The launch strategy for the products will focus on social media, physical sampling and computer-generated image videos. Cover FX is producing 10 videos for the brush and moisturizer, including five using CGI. Videos span tutorials on how customers can experiment and customize makeup looks using the tinted moisturizer and application brush, the latter of which features three small wells to deposit primer, foundation and highlighter. There are also ingredient story videos on adaptogens and the pre- and probiotics.
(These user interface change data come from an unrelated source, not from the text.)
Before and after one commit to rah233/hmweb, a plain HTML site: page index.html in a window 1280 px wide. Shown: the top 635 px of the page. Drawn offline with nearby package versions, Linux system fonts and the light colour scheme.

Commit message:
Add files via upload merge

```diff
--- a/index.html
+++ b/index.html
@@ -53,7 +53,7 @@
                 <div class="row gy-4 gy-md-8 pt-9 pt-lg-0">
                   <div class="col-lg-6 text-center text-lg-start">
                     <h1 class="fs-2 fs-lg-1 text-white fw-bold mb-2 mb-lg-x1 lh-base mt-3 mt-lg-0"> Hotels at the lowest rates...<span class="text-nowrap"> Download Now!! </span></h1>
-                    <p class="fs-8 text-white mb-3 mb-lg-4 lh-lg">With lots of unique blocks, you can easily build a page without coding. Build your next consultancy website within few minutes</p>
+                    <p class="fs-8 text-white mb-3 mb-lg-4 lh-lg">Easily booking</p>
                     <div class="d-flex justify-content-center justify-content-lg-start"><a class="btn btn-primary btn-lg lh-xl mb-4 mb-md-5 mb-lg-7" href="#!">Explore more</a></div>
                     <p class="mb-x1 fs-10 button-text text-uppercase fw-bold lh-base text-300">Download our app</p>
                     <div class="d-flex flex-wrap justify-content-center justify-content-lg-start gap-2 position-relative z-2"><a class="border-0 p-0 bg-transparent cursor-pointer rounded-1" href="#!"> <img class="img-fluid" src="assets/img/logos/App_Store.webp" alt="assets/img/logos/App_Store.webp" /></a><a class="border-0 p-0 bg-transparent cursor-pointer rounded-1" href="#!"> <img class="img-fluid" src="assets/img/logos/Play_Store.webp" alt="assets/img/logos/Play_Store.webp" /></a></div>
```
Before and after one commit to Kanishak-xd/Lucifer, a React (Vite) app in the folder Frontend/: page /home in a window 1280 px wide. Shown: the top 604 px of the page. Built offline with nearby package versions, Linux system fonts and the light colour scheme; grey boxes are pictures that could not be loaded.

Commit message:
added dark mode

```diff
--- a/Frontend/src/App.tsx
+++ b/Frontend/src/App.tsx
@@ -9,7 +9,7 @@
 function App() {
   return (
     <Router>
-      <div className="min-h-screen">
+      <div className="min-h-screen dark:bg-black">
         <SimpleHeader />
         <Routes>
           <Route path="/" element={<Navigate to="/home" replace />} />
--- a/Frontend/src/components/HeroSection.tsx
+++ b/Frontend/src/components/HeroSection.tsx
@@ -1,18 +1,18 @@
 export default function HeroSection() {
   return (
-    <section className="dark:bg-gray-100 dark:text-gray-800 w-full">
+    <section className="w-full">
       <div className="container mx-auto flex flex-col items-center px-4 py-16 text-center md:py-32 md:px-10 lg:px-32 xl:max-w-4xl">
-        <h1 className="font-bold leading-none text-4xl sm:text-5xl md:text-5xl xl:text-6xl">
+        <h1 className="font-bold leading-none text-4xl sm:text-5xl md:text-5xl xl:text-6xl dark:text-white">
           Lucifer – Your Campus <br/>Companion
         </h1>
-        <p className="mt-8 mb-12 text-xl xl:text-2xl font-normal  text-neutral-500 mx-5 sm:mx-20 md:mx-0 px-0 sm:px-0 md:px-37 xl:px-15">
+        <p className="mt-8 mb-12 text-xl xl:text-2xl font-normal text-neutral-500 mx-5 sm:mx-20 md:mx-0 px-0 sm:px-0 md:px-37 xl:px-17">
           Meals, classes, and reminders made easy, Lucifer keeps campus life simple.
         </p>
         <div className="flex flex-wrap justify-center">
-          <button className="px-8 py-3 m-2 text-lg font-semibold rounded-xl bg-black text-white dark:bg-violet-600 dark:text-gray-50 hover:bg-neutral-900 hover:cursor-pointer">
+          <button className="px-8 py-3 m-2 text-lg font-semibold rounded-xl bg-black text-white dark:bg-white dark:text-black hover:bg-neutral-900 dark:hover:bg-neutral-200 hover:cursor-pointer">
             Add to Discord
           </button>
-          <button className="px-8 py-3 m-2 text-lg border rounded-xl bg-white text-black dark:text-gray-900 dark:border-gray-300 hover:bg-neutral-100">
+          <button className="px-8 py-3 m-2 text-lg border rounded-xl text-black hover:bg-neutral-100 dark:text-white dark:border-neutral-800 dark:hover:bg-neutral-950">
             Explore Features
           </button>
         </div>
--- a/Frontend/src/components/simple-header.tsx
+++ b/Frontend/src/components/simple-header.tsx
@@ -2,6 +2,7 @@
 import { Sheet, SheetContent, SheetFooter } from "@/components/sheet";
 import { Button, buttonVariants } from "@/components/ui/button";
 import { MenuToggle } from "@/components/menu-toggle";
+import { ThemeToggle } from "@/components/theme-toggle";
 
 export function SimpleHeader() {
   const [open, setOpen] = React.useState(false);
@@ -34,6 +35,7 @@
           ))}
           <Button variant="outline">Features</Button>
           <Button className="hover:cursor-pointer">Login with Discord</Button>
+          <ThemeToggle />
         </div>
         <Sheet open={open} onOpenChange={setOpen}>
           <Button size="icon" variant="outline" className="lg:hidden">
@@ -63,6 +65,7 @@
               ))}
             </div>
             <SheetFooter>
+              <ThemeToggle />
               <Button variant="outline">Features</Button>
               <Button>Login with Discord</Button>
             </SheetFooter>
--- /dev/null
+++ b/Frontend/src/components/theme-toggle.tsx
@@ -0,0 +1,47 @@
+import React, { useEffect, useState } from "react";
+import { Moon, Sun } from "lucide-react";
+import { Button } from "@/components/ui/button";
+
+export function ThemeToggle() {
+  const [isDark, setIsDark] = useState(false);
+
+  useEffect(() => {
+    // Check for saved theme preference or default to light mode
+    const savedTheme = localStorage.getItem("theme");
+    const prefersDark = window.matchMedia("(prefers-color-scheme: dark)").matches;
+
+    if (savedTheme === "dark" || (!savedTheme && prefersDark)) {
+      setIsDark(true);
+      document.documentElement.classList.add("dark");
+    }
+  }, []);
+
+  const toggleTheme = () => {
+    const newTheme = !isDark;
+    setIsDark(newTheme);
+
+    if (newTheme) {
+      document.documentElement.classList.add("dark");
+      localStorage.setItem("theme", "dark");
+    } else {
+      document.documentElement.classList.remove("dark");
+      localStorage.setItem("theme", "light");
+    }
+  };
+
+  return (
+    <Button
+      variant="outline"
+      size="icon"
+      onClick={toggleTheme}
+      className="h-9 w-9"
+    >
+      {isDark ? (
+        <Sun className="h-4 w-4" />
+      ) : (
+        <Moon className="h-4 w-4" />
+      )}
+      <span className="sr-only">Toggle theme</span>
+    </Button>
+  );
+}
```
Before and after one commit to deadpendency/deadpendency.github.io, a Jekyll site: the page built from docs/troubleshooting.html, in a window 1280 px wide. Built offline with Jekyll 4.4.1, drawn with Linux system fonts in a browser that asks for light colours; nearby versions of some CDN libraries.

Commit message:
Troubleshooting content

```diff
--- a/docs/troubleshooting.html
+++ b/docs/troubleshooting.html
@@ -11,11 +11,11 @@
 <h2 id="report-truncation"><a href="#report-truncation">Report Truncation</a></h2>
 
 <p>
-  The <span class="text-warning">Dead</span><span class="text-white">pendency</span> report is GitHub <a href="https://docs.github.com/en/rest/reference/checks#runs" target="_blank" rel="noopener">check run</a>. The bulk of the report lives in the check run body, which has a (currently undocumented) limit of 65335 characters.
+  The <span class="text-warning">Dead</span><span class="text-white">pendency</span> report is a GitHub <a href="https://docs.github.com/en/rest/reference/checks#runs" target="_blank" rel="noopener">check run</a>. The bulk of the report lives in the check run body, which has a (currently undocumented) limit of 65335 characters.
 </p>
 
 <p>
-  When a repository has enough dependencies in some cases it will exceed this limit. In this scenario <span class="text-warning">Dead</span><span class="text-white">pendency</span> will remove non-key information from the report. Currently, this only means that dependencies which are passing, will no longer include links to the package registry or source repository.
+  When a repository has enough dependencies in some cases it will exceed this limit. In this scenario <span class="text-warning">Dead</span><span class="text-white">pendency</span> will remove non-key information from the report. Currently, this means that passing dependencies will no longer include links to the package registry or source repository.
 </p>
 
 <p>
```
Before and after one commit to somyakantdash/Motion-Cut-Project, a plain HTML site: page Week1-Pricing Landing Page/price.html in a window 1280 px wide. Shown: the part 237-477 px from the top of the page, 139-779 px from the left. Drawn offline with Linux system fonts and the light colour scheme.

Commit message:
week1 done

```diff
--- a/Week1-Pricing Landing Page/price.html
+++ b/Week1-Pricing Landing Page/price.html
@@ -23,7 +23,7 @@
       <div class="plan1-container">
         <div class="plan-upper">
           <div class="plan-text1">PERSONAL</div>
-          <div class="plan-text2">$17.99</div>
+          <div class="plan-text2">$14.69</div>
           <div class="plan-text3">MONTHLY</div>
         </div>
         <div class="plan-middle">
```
Videos are displayed across CoverFX.com and Ulta.com product pages, and have been repurposed on Instagram.

Cover FX also joined Instagram’s beta IG Checkout program in June and increased its influencer budget by 500% after re-allocating its events budget. Cover FX used to work with only one influencer at a time, but it’s now working with 4-6 influencers. Its network of both paid and unpaid relationships is approximately 1,000 globally.

“Instagram is a high touchpoint, because we have different consumers on Instagram versus our owned email list and Facebook groups,” said Danielle Dinelli, Cover FX senior director of e-commerce and digital marketing. “Having the Instagram audience and giving them the ability to also shop from Instagram is going to be a game-changer for us.”

Finally, Cover FX is shifting its existing sampling strategy, as wholesalers like Ulta is not permitting dramming, which is when a customer receives an in-store sample of a product like foundation taken from a full-size tester. But offering single-use samples for dozens of products would be prohibitively expensive and environmentally wasteful, said Culp. Cover FX’s solution is to have paper postcards with small amounts of multiple shades of a product available. On CoverFX.com, this sampling strategy will most often apply to Cover FX’s four-step makeup application products: prep, cover, set and enhance. For example, when a customer buys one or two products that fall into any of those four steps, the brand will automatically send them up to two samples from the other steps. Samples are also available through Ulta, and Cover FX is producing 60,000 units for the tinted moisturizer.

There are other upcoming launch strategies, as well, with Cover FX debuting a virtual try-on tool through CoverFX.com on August 25, tied to its monochromatic lip products. Cover FX plans to playfully encourage customers to try a “monochromatic look,” said Dinelli.